A new balance training app has been found to prevent falls in older people by up to 20 per cent.
StandingTall is a home-based balance exercise program delivered through a tablet computer designed specifically for use by older people.
It has been developed over five years by a team at not-for-profit brain research institute Neuroscience Research Australia's Falls, Balance and Injury Research Centre.
A new study into the StandingTall program has shown promising results in significantly reducing the rate of falls over two years by up to 20 per cent.
Falls are one of the most significant health challenges faced by older Australians, and are the leading cause of hospitalisation among older people.
Every year, a third over-65s experience a major fall, with half of those falling again in the same year.
Published in the British Medical Journal, the two-year trial of just over 500 people aged 70 and older found the app can provide an effective, self-managed fall prevention program for those living independently.
The app contains more than 6000 exercises to help reduce a person's risk of falling for up to two years.
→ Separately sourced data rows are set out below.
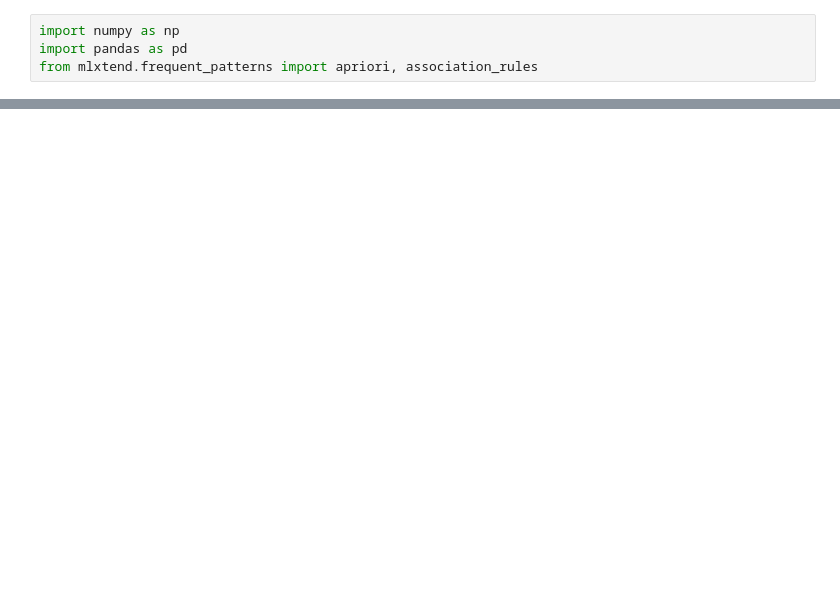
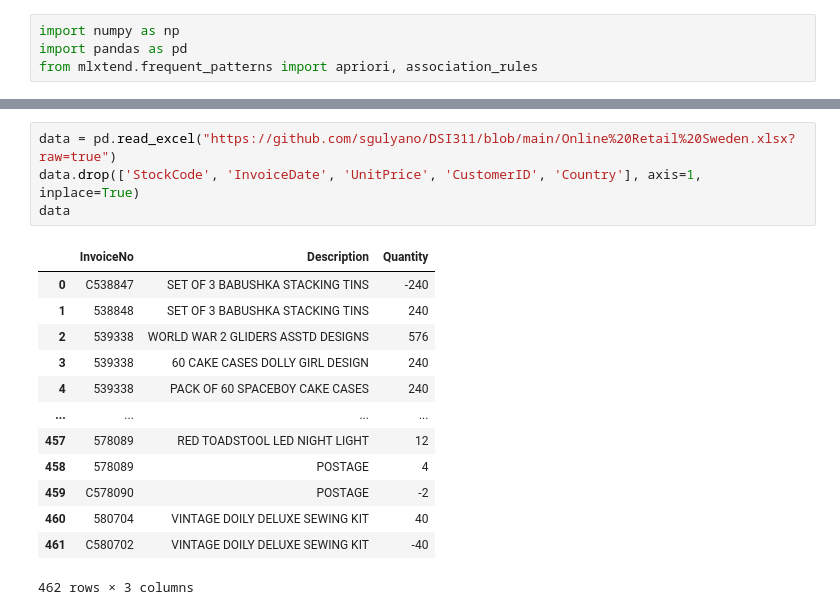
Before and after one commit to sgulyano/DSI311, a Jupyter notebook: ch13_apriori.ipynb, the cells around one changed output, grey strips where cells are left out. Drawn from its saved outputs; the diff is of its cells as text; blank space fills up the shorter version.

```diff
--- a/ch13_apriori.ipynb
+++ b/ch13_apriori.ipynb
@@ -24,0 +29,18 @@ Index(['InvoiceNo', 'StockCode', 'Description', 'Quantity', 'InvoiceDate',
+# %%
+data = pd.read_excel("https://github.com/sgulyano/DSI311/blob/main/Online%20Retail%20Sweden.xlsx?raw=true")
+data.drop(['StockCode', 'InvoiceDate', 'UnitPrice', 'CustomerID', 'Country'], axis=1, inplace=True)
+data
+# %% [output]
+|  | InvoiceNo | Description | Quantity |
+| 0 | C538847 | SET OF 3 BABUSHKA STACKING TINS | -240 |
+| 1 | 538848 | SET OF 3 BABUSHKA STACKING TINS | 240 |
+| 2 | 539338 | WORLD WAR 2 GLIDERS ASSTD DESIGNS | 576 |
+| 3 | 539338 | 60 CAKE CASES DOLLY GIRL DESIGN | 240 |
+| 4 | 539338 | PACK OF 60 SPACEBOY CAKE CASES | 240 |
+| ... | ... | ... | ... |
+| 457 | 578089 | RED TOADSTOOL LED NIGHT LIGHT | 12 |
+| 458 | 578089 | POSTAGE | 4 |
+| 459 | C578090 | POSTAGE | -2 |
+| 460 | 580704 | VINTAGE DOILY DELUXE SEWING KIT | 40 |
+| 461 | C580702 | VINTAGE DOILY DELUXE SEWING KIT | -40 |
+462 rows × 3 columns
```
Also changed, not shown: parts of 20 cells of this notebook, 1 other file.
It is programmed to suit the ability of the user, and challenges users with increasingly difficult exercises as their balance improves.
With the ability to compete and achieve personal high scores, the program has also been designed to promote adherence and motivation, making it an effective exercise option over the long term.
NeurA's Professor Kim Delbaere, who headed up the study, said e-health exercise programs like StandingTall may be an effective way for older people to maintain their independence and quality of life in the future.
"For over three decades, falls and fall-related injuries have persistently been a leading cause or morbidity and mortality in older people.
"Research has shown that balance exercise programs are among the most effective strategies to prevent falls in older people.
"This is the first trial to provide evidence that an unsupervised, home-based exercise program using technology designed to improve balance can prevent falls in older community-dwelling people.
"The 20 per cent reduction in number of people experiencing a fall that result in an injury over a two year period, could provide significant benefit to the safety and quality of life for our older generation."
The complete study can be found HERE.